TASK PROMPT: What you return must match the listing below exactly, minus any pictures.

DATA TO USE:
§ §
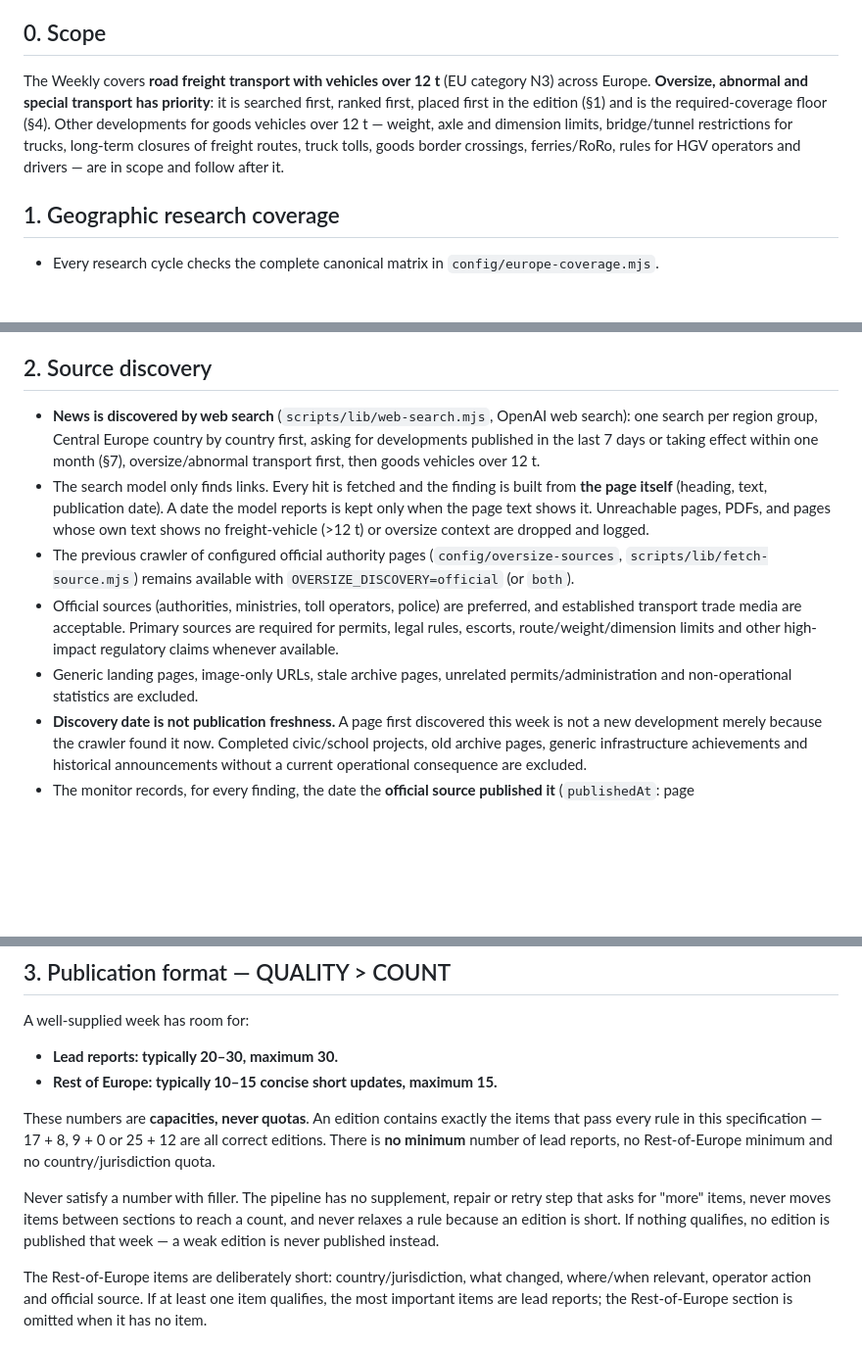
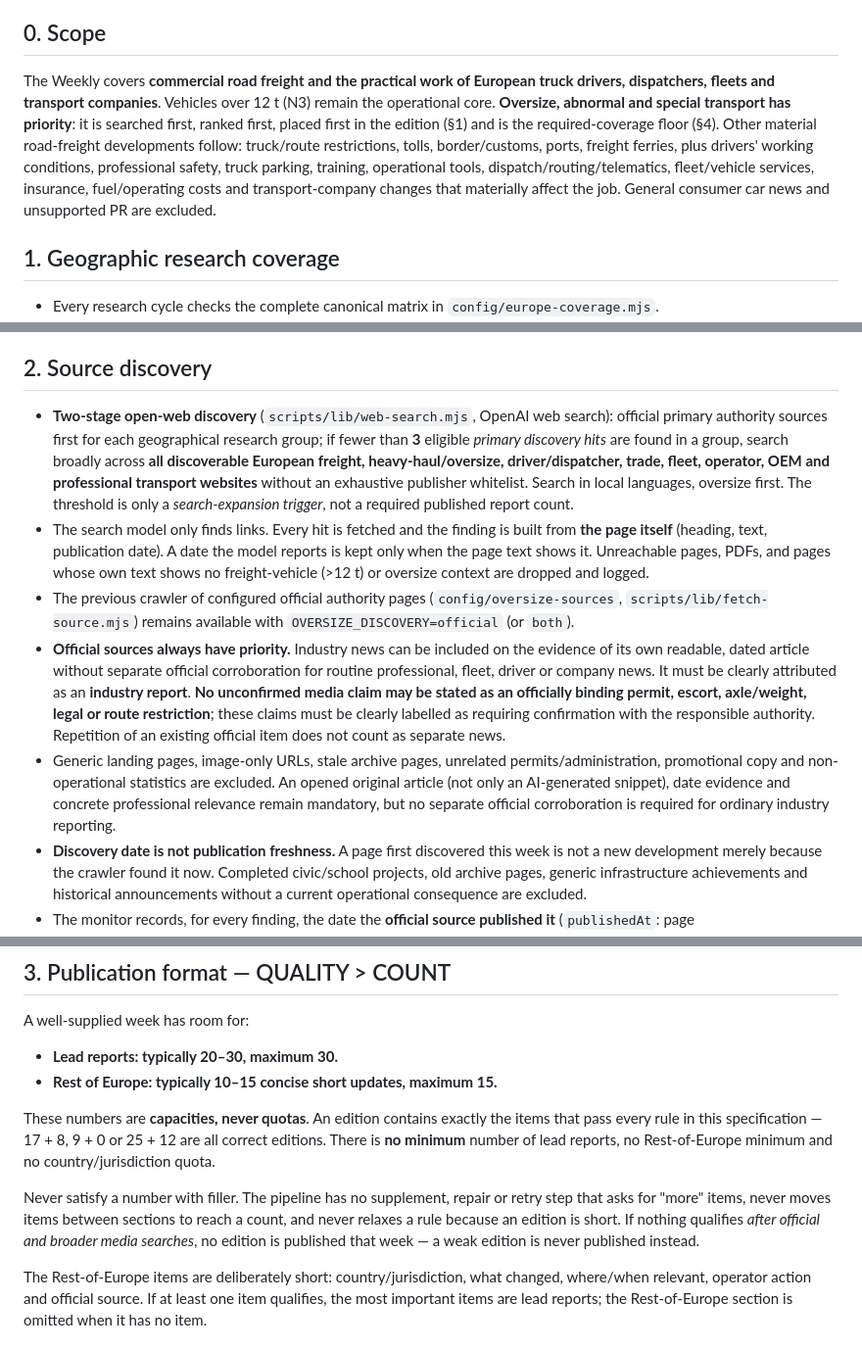
Before and after one commit to vratadajcm-png/dajc-eu, a Markdown page: docs/DAJC_WEEKLY_INTELLIGENCE_SPEC.md, 3 parts joined by grey strips. Shown at 98% size. Drawn GitHub-style; blank space fills up the shorter version.

Commit message:
docs(news): permanently expand Weekly to European professional and industry sources

```diff
--- a/docs/DAJC_WEEKLY_INTELLIGENCE_SPEC.md
+++ b/docs/DAJC_WEEKLY_INTELLIGENCE_SPEC.md
@@ -4,7 +4,7 @@ This is the **single editorial authority** for the automated DAJC.eu weekly Euro
 
 ## 0. Scope
 
-The Weekly covers **road freight transport with vehicles over 12 t** (EU category N3) across Europe. **Oversize, abnormal and special transport has priority**: it is searched first, ranked first, placed first in the edition (§1) and is the required-coverage floor (§4). Other developments for goods vehicles over 12 t — weight, axle and dimension limits, bridge/tunnel restrictions for trucks, long-term closures of freight routes, truck tolls, goods border crossings, ferries/RoRo, rules for HGV operators and drivers — are in scope and follow after it.
+The Weekly covers **commercial road freight and the practical work of European truck drivers, dispatchers, fleets and transport companies**. Vehicles over 12 t (N3) remain the operational core. **Oversize, abnormal and special transport has priority**: it is searched first, ranked first, placed first in the edition (§1) and is the required-coverage floor (§4). Other material road-freight developments follow: truck/route restrictions, tolls, border/customs, ports, freight ferries, plus drivers' working conditions, professional safety, truck parking, training, operational tools, dispatch/routing/telematics, fleet/vehicle services, insurance, fuel/operating costs and transport-company changes that materially affect the job. General consumer car news and unsupported PR are excluded.
 
 ## 1. Geographic research coverage
 
@@ -22,11 +22,11 @@ Research coverage remains Europe-wide, but the published lead order is operator-
 
 ## 2. Source discovery
 
-- **News is discovered by web search** (`scripts/lib/web-search.mjs`, OpenAI web search): one search per region group, Central Europe country by country first, asking for developments published in the last 7 days or taking effect within one month (§7), oversize/abnormal transport first, then goods vehicles over 12 t.
+- **Two-stage open-web discovery** (`scripts/lib/web-search.mjs`, OpenAI web search): official primary authority sources first for each geographical research group; if fewer than **3** eligible *primary discovery hits* are found in a group, search broadly across **all discoverable European freight, heavy-haul/oversize, driver/dispatcher, trade, fleet, operator, OEM and professional transport websites** without an exhaustive publisher whitelist. Search in local languages, oversize first. The threshold is only a *search-expansion trigger*, not a required published report count.
 - The search model only finds links. Every hit is fetched and the finding is built from **the page itself** (heading, text, publication date). A date the model reports is kept only when the page text shows it. Unreachable pages, PDFs, and pages whose own text shows no freight-vehicle (>12 t) or oversize context are dropped and logged.
 - The previous crawler of configured official authority pages (`config/oversize-sources`, `scripts/lib/fetch-source.mjs`) remains available with `OVERSIZE_DISCOVERY=official` (or `both`).
-- Official sources (authorities, ministries, toll operators, police) are preferred, and established transport trade media are acceptable. Primary sources are required for permits, legal rules, escorts, route/weight/dimension limits and other high-impact regulatory claims whenever available.
-- Generic landing pages, image-only URLs, stale archive pages, unrelated permits/administration and non-operational statistics are excluded.
+- **Official sources always have priority.** Industry news can be included on the evidence of its own readable, dated article without separate official corroboration for routine professional, fleet, driver or company news. It must be clearly attributed as an **industry report**. **No unconfirmed media claim may be stated as an officially binding permit, escort, axle/weight, legal or route restriction**; these claims must be clearly labelled as requiring confirmation with the responsible authority. Repetition of an existing official item does not count as separate news.
+- Generic landing pages, image-only URLs, stale archive pages, unrelated permits/administration, promotional copy and non-operational statistics are excluded. An opened original article (not only an AI-generated snippet), date evidence and concrete professional relevance remain mandatory, but no separate official corroboration is required for ordinary industry reporting.
 - **Discovery date is not publication freshness.** A page first discovered this week is not a new development merely because the crawler found it now. Completed civic/school projects, old archive pages, generic infrastructure achievements and historical announcements without a current operational consequence are excluded.
 - The monitor records, for every finding, the date the **official source published it** (`publishedAt`: page `datePublished`/publication metadata, feed date, a labelled or leading date in the text, or a date in the URL) and keeps the real first-discovery time across ISO weeks. Without such evidence the date is unknown — never "today".
 
@@ -39,7 +39,7 @@ A well-supplied week has room for:
 
 These numbers are **capacities, never quotas**. An edition contains exactly the items that pass every rule in this specification — 17 + 8, 9 + 0 or 25 + 12 are all correct editions. There is **no minimum** number of lead reports, no Rest-of-Europe minimum and no country/jurisdiction quota.
 
-Never satisfy a number with filler. The pipeline has no supplement, repair or retry step that asks for "more" items, never moves items between sections to reach a count, and never relaxes a rule because an edition is short. If nothing qualifies, no edition is published that week — a weak edition is never published instead.
+Never satisfy a number with filler. The pipeline has no supplement, repair or retry step that asks for "more" items, never moves items between sections to reach a count, and never relaxes a rule because an edition is short. If nothing qualifies *after official and broader media searches*, no edition is published that week — a weak edition is never published instead.
 
 The Rest-of-Europe items are deliberately short: country/jurisdiction, what changed, where/when relevant, operator action and official source. If at least one item qualifies, the most important items are lead reports; the Rest-of-Europe section is omitted when it has no item.
 
```
Also changed, not shown: other parts of docs/DAJC_WEEKLY_INTELLIGENCE_SPEC.md (+7 -3 lines).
§ §
RESULT OF THE EXERCISE:
Before and after one commit to vratadajcm-png/dajc-eu, a Markdown page: docs/DAJC_WEEKLY_INTELLIGENCE_SPEC.md, 3 parts joined by grey strips. Shown at 98% size. Drawn GitHub-style; blank space fills up the shorter version.

Commit message:
docs(news): permanently expand Weekly to European professional and industry sources

```diff
--- a/docs/DAJC_WEEKLY_INTELLIGENCE_SPEC.md
+++ b/docs/DAJC_WEEKLY_INTELLIGENCE_SPEC.md
@@ -4,7 +4,7 @@ This is the **single editorial authority** for the automated DAJC.eu weekly Euro
 
 ## 0. Scope
 
-The Weekly covers **road freight transport with vehicles over 12 t** (EU category N3) across Europe. **Oversize, abnormal and special transport has priority**: it is searched first, ranked first, placed first in the edition (§1) and is the required-coverage floor (§4). Other developments for goods vehicles over 12 t — weight, axle and dimension limits, bridge/tunnel restrictions for trucks, long-term closures of freight routes, truck tolls, goods border crossings, ferries/RoRo, rules for HGV operators and drivers — are in scope and follow after it.
+The Weekly covers **commercial road freight and the practical work of European truck drivers, dispatchers, fleets and transport companies**. Vehicles over 12 t (N3) remain the operational core. **Oversize, abnormal and special transport has priority**: it is searched first, ranked first, placed first in the edition (§1) and is the required-coverage floor (§4). Other material road-freight developments follow: truck/route restrictions, tolls, border/customs, ports, freight ferries, plus drivers' working conditions, professional safety, truck parking, training, operational tools, dispatch/routing/telematics, fleet/vehicle services, insurance, fuel/operating costs and transport-company changes that materially affect the job. General consumer car news and unsupported PR are excluded.
 
 ## 1. Geographic research coverage
 
@@ -22,11 +22,11 @@ Research coverage remains Europe-wide, but the published lead order is operator-
 
 ## 2. Source discovery
 
-- **News is discovered by web search** (`scripts/lib/web-search.mjs`, OpenAI web search): one search per region group, Central Europe country by country first, asking for developments published in the last 7 days or taking effect within one month (§7), oversize/abnormal transport first, then goods vehicles over 12 t.
+- **Two-stage open-web discovery** (`scripts/lib/web-search.mjs`, OpenAI web search): official primary authority sources first for each geographical research group; if fewer than **3** eligible *primary discovery hits* are found in a group, search broadly across **all discoverable European freight, heavy-haul/oversize, driver/dispatcher, trade, fleet, operator, OEM and professional transport websites** without an exhaustive publisher whitelist. Search in local languages, oversize first. The threshold is only a *search-expansion trigger*, not a required published report count.
 - The search model only finds links. Every hit is fetched and the finding is built from **the page itself** (heading, text, publication date). A date the model reports is kept only when the page text shows it. Unreachable pages, PDFs, and pages whose own text shows no freight-vehicle (>12 t) or oversize context are dropped and logged.
 - The previous crawler of configured official authority pages (`config/oversize-sources`, `scripts/lib/fetch-source.mjs`) remains available with `OVERSIZE_DISCOVERY=official` (or `both`).
-- Official sources (authorities, ministries, toll operators, police) are preferred, and established transport trade media are acceptable. Primary sources are required for permits, legal rules, escorts, route/weight/dimension limits and other high-impact regulatory claims whenever available.
-- Generic landing pages, image-only URLs, stale archive pages, unrelated permits/administration and non-operational statistics are excluded.
+- **Official sources always have priority.** Industry news can be included on the evidence of its own readable, dated article without separate official corroboration for routine professional, fleet, driver or company news. It must be clearly attributed as an **industry report**. **No unconfirmed media claim may be stated as an officially binding permit, escort, axle/weight, legal or route restriction**; these claims must be clearly labelled as requiring confirmation with the responsible authority. Repetition of an existing official item does not count as separate news.
+- Generic landing pages, image-only URLs, stale archive pages, unrelated permits/administration, promotional copy and non-operational statistics are excluded. An opened original article (not only an AI-generated snippet), date evidence and concrete professional relevance remain mandatory, but no separate official corroboration is required for ordinary industry reporting.
 - **Discovery date is not publication freshness.** A page first discovered this week is not a new development merely because the crawler found it now. Completed civic/school projects, old archive pages, generic infrastructure achievements and historical announcements without a current operational consequence are excluded.
 - The monitor records, for every finding, the date the **official source published it** (`publishedAt`: page `datePublished`/publication metadata, feed date, a labelled or leading date in the text, or a date in the URL) and keeps the real first-discovery time across ISO weeks. Without such evidence the date is unknown — never "today".
 
@@ -39,7 +39,7 @@ A well-supplied week has room for:
 
 These numbers are **capacities, never quotas**. An edition contains exactly the items that pass every rule in this specification — 17 + 8, 9 + 0 or 25 + 12 are all correct editions. There is **no minimum** number of lead reports, no Rest-of-Europe minimum and no country/jurisdiction quota.
 
-Never satisfy a number with filler. The pipeline has no supplement, repair or retry step that asks for "more" items, never moves items between sections to reach a count, and never relaxes a rule because an edition is short. If nothing qualifies, no edition is published that week — a weak edition is never published instead.
+Never satisfy a number with filler. The pipeline has no supplement, repair or retry step that asks for "more" items, never moves items between sections to reach a count, and never relaxes a rule because an edition is short. If nothing qualifies *after official and broader media searches*, no edition is published that week — a weak edition is never published instead.
 
 The Rest-of-Europe items are deliberately short: country/jurisdiction, what changed, where/when relevant, operator action and official source. If at least one item qualifies, the most important items are lead reports; the Rest-of-Europe section is omitted when it has no item.
 
```
Also changed, not shown: other parts of docs/DAJC_WEEKLY_INTELLIGENCE_SPEC.md (+7 -3 lines).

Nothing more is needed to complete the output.